'A Line to Kill' is the third book in the series and although it isn't necessary to read the previous two first, I urge you to begin at the beginning. This is the twenty-first century version of the golden age of crime fiction.
Horowitz places himself in the thick of the action as he narrates the investigations. Hawthorn, a disgraced detective, has approached the writer of Foyle's War to write about his life's work. Reluctantly, he has done so, and the third novel takes place as the first novel is about to be launched.

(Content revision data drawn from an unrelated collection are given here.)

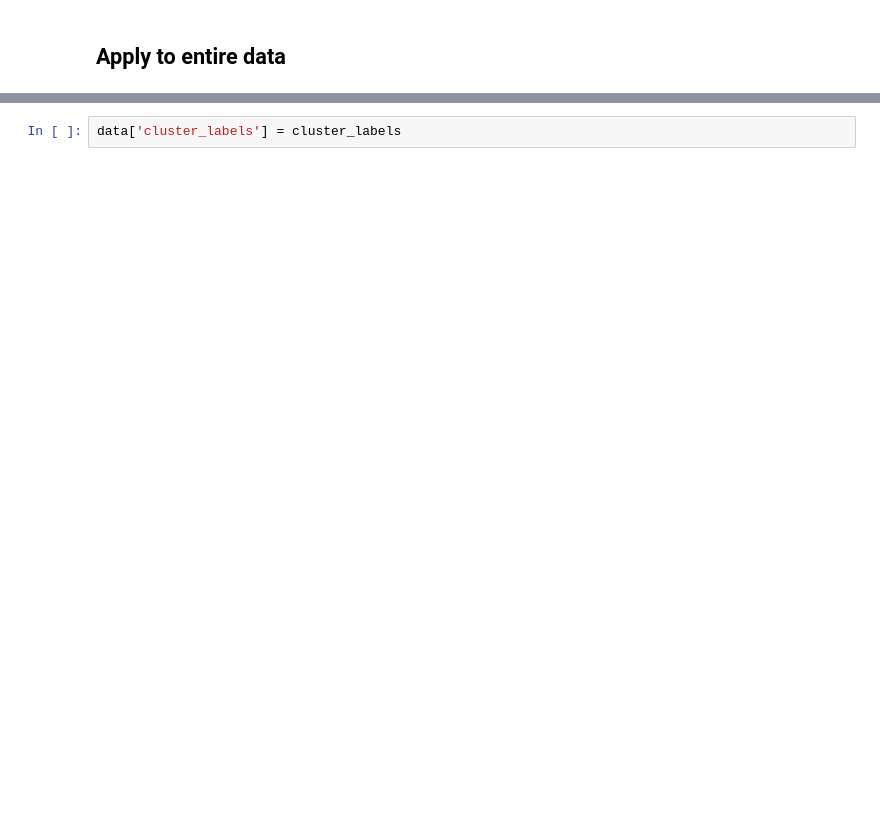
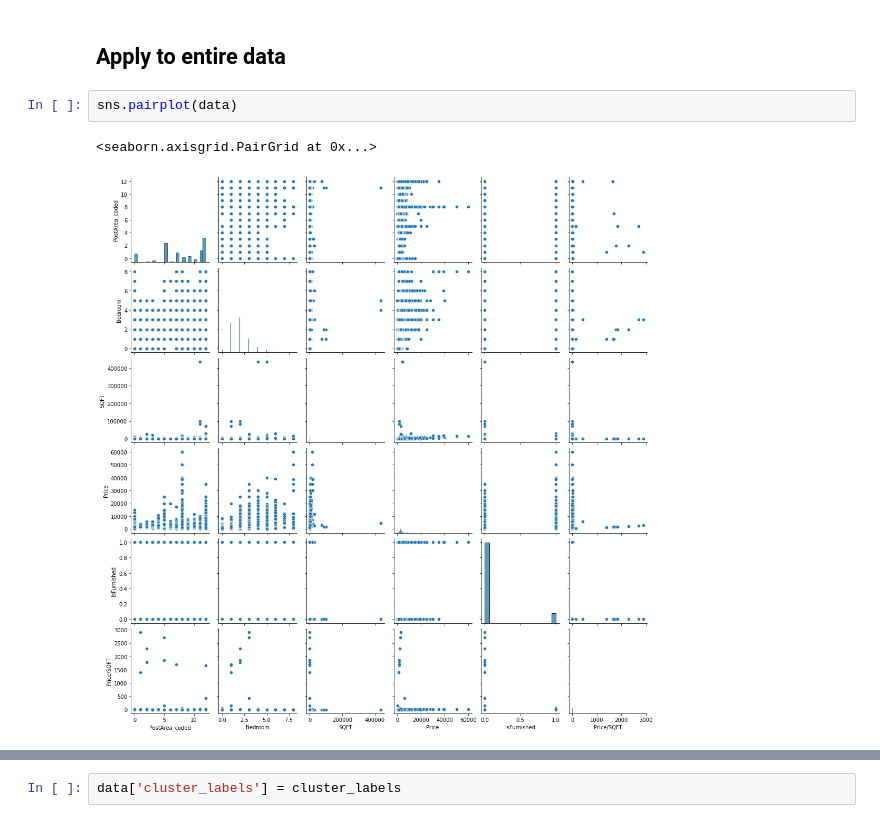
Before and after one commit to masaichig0/Data-Analysis-Project-1, a Jupyter notebook: rental_analysis_project_2.ipynb, the cells around one changed output, grey strips where cells are left out. Cells and saved outputs as stored; diff of their text form; blank space fills up the shorter version.

```diff
--- a/rental_analysis_project_2.ipynb
+++ b/rental_analysis_project_2.ipynb
@@ -49,5 +63,10 @@ tor_data = data[data["City Code"] == 'TOR']
 # %% [markdown]
 ## Apply to entire data
+# %%
+sns.pairplot(data)
+# %% [output]
+<seaborn.axisgrid.PairGrid at 0x...>
+[figure, added]
 # %%
 data["PostArea_coded"].value_counts()
 # %% [output]
```
Also changed, not shown: parts of 22 cells of this notebook, 4 other files.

Horowitz, a genuine fan of the works of Conan Doyle and Christie, is obviously having fun with Hawthorne and his readers. Hawthorne is Sherlock/Poirot as he sees clues and traits no-one else can, leaving Horowitz, as Watson/Hastings, to gape open-mouthed. Horowitz is also Christie as there is no love lost between him and his creation. In fact, as the books launch and Hawthorne is becoming more popular than the writer, there are hints Horowitz may begin to regret unleashing this monster, as Christie and Conan Doyle famously grew to dislike their famous creations. This is where Horowitz shows off his superior writing skills. He knows the works of the two celebrated crime writers inside and out and seems to effortlessly put them into play here.
The tiny island of Alderney hosting a literary festival at a time when the residents are torn apart by upcoming change, is straight from the pages of Christie and there are hints of 'Evil Under the Sun' here. Every character has a reason to kill off the wealthy and despicable Charles le Mesurier and as Hawthorne has told Horowitz many times during all three novels, all the clues are there for him to solve the crime, we're told once more, and you'll be kicking yourself you didn't listen to Hawthorne's sage advice when the killer is eventually unmasked.
'A Line to Kill' is a multi-layered novel and Anthony Horowitz cleverly reveals the tricks of what makes a great crime novel as well as delivering a great crime novel. Despite Horowitz 'reluctantly' signing a three-book deal, and this now being complete, I hope there are more. This is a series that deserves to run. The ingredients are all there for this being a classic of the genre, and after three books, is rapidly becoming one of my favourites.